In May 2022, Twitter and Reddit users began to report seeing online ads for a product named EcoPlus that appeared to show Coca-Cola, better known as Coke, being poured into a car's gas tank to be used as fuel. "Simple Trick To Lower Car Fuel Consumption By 55%," it read. We clicked one of the ads. It led to a page that advertised the EcoPlus product. However, the page mentioned nothing of pouring a soft drink into an automobile's gas tank. It was misleading clickbait.
We reached out to EcoPlus to ask about the scammy ads. By email, a spokesperson for the company said, "I apologize, the ad is not ours, and Coca-Cola is not related to our product." The company described EcoPlus as "a chip tuning box that can be plugged into the OBD2 connector of your car to reduce fuel consumption." We also asked additional questions after receiving their initial response and will update this story should we receive further answers.
Off the top, we strongly advise against putting anything in a car's fuel tank other than gasoline. According to Carscoops.com, putting Coke into a gas tank can "ruin your car."
The Strange Coke Ads
A simple Twitter search for "Coke" and "gas tank" showed several recent results with users making light of the strange ads for EcoPlus:
One reader emailed us to report seeing a similar ad with Fanta, also a Coca-Cola product, being poured into a gas tank.
Other Twitter users reported seeing the ads with the Coke bottle on FoxNews.com and Reuters.com. Publishers have the ability to select ad categories and block others, but they do not pick and choose specific advertisements to run on their websites. In other words, FoxNews.com and Reuters.com did not handpick the misleading ad that showed Coke being poured into the car's gas tank to be used as fuel. (We blocked these ads from appearing on Snopes.com and will continue to block any future iterations that pop up.)

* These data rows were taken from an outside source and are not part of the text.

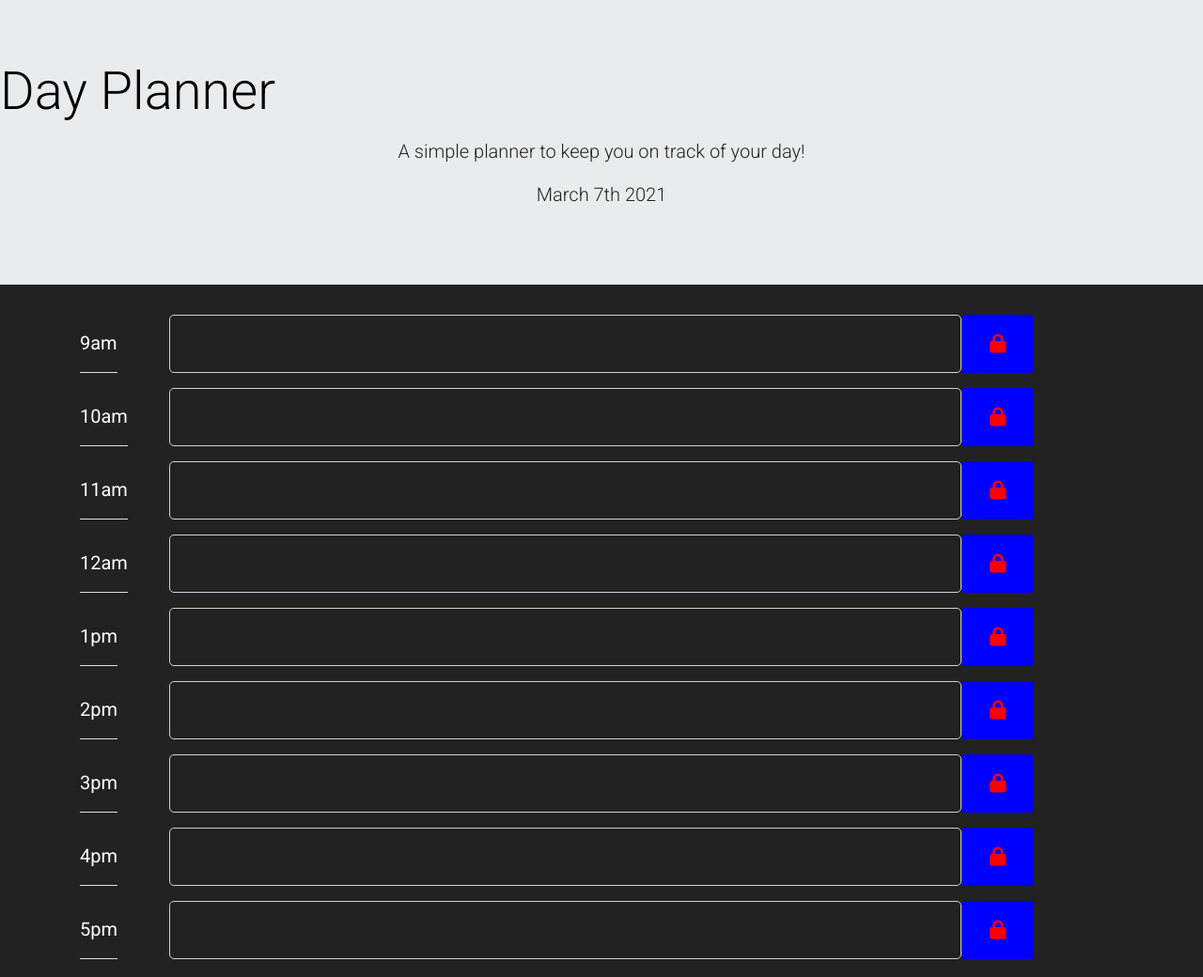
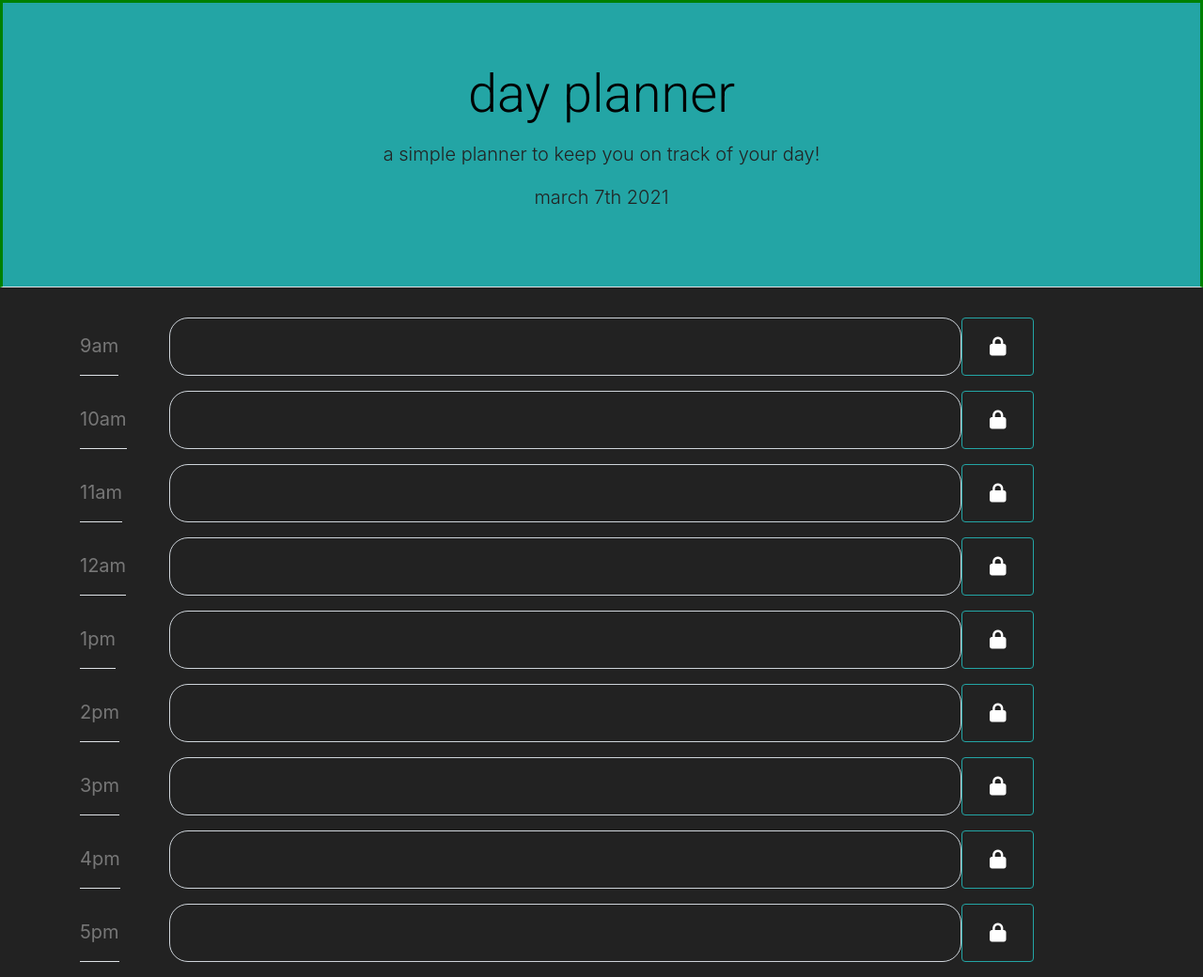
Before and after one commit to DarrellWagoner/darrelldayplanner, a plain HTML site: page index.html in a window 1280 px wide. Shown: the whole page at 94% size. Drawn offline with nearby package versions, Linux system fonts and the light colour scheme.

Commit message:
transition transfom color changes in css

```diff
--- a/style.css
+++ b/style.css
@@ -1,32 +1,42 @@
 @import url('https://fonts.googleapis.com/css2?family=Roboto:wght@100;300;400;500;700;900&display=swap');
-:root{
 
 
-}
+
+
 body {
 
     background-color: #222;
-    font-family: 'Roboto', sans-serif;
+    text-transform: lowercase;
  }
 
+.jumbotron{
+    background-color: rgb(35, 165,165);
+    border: 3px solid green;
+}
 h1 {
-    color: black
+    color: black;
+    text-align: center;
+    font-family: 'Roboto', sans-serif;
+
+
 }
 
 p{
     text-align: center;
     margin-top: 15px;
-   color: white;
+   color: #777;
    font-size: 20px;
    -webkit-font-smoothing: antialiased;
 
 }
 .col-1.btn{
-    background-color: blue;
-    color: red;
+    background-color: #222;
+    color:white;
     font-size: 20px;
+    border-color: rgb(35, 165,165);
 
 }
+
 .planner p{
     color: #222;
 }
@@ -43,7 +53,9 @@ p{
     border-radius: 25px;
     box-shadow: 2px white;
 }
-
+.container{
+    color: green;
+}
 
 
 #text8AM {
@@ -52,47 +64,50 @@ p{
 }
 #text9AM {
 
-    border-radius: 5px;
+    border-radius: 20px;
 }
 #text10AM {
 
-    border-radius: 5px;
+    border-radius: 20px;
 }
 #text11AM {
 
-    border-radius: 5px;
+    border-radius: 20px;
 }
 #text12AM {
 
-    border-radius: 5px;
+    border-radius: 20px;
 }
 #text1PM {
 
-    border-radius: 5px;
+    border-radius: 20px;
 }
 #text2PM {
 
-    border-radius: 5px;
+    border-radius: 20px;
 }
 #text3PM {
 
-    border-radius: 5px;
+    border-radius: 20px;
 }
 #text4PM {
 
-    border-radius: 5px;
+    border-radius: 20px;
 }
 #text5PM {
 
-    border-radius: 5px;
+    border-radius: 20px;
 }
 
-
+textarea:hover{
+    background-color: rgb(35, 165,165);
+    transition: 0.3s;
+}
 
 textarea p {
 -webkit-box-shadow: inset 2px 2px 2px 0px #dddddd;
--moz-box-shadow: inset 2px 2px 2px 0px #dddddd;
-box-shadow: inset 2px 2px 2px 0px #dddddd;
+-moz-box-shadow: inset 2px 2px 2px 0px #222;
+box-shadow: inset 2px 2px 2px 0px #222;
 
 
 }
@@ -103,11 +118,9 @@ box-shadow: inset 2px 2px 2px 0px #dddddd;
 .bg-green {
 
     background-color: #222;
-    border: 3px dashed rgb(35,165,165);
+
 }
-.bg-green:hover{
-    border: 3px dashed red;
-}
+
 
 .bg-gray {
     background-color: #222;
```
Also changed, not shown: index.html (+0 -1 lines).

In our research, we found that EcoDriver (sometimes labeled as "EcoDrive") and EcoChip were two other product names that also had a history of strange ads. According to planetofreviews.com, EcoPlus was just the latest name for the same product, as its name kept changing, beginning with EcoFuel. We asked the company if this was true about the product name changes, but did not receive an answer before publishing this story.
Toothpaste and Dishwasher Tablets, Too?
The German-language YouTube channel Moschuss published a video that showed an ad for EcoDriver in which Colgate toothpaste was being squeezed into a car's gas tank. It read, "1 einfacher Trick zur Senkung des Kraftsoffverbrauchs von Autos um 55 %."
In the video, Moschuss also showed the Coke ad with the gas tank: "Menschen in Deutschland entdecken ein Gerät zur Senkung des Kraftstoffverbrauchs um 55 %." It translated to, "People In Germany Discover A Device That Cuts Fuel Consumption By 55%."
There was even an ad with a dishwasher tablet being held up to a gas tank, which said that a new way to save fuel was "taking Australia by storm." It read like this in German: "Geld Sparen Beim Kraftstoff. Eine Geheime Methode, Um Beim Tanken Geld Zu Sparen, Erobert Australien Im Sturm."
And ... Ketchup?
The video from Moschuss also showed Heinz Tomato Ketchup being poured into a car's gas tank in an ad for EcoDriver. Twitter users reported seeing an ad for EcoChip that showed the same picture of ketchup and a fuel tank:
One of the users even came up with a song for the weird ad:
The tune translated to English like this:
... ketchup in the tank
at the pillar there is little quarreling,
only the workshop finds the whole thing strange.
The driver is an idiot, señor...
The website TireMeetsRoad.com published a warning about the ketchup ad, saying: "Please don't put ketchup in your gas tank."
Common phrasing used in these ads included the following: "Secret Way to Save On Fuel," "Do This To Save Money On Fuel," and "1 Simple Trick To Lower Car Fuel Consumption By 55%." It's unclear just how long they had been displayed online.
In sum, the ads that showed gas tanks being filled with Coke, toothpaste, dishwasher tablets, and ketchup were nothing more than misleading clickbait for EcoFuel, EcoDriver, EcoChip, EcoPlus, and potentially other product names. We recommend avoiding this misleading clickbait and instead enjoy reading through our catalog of what we call "Cokelore," including several old rumors about The Coca-Cola Company.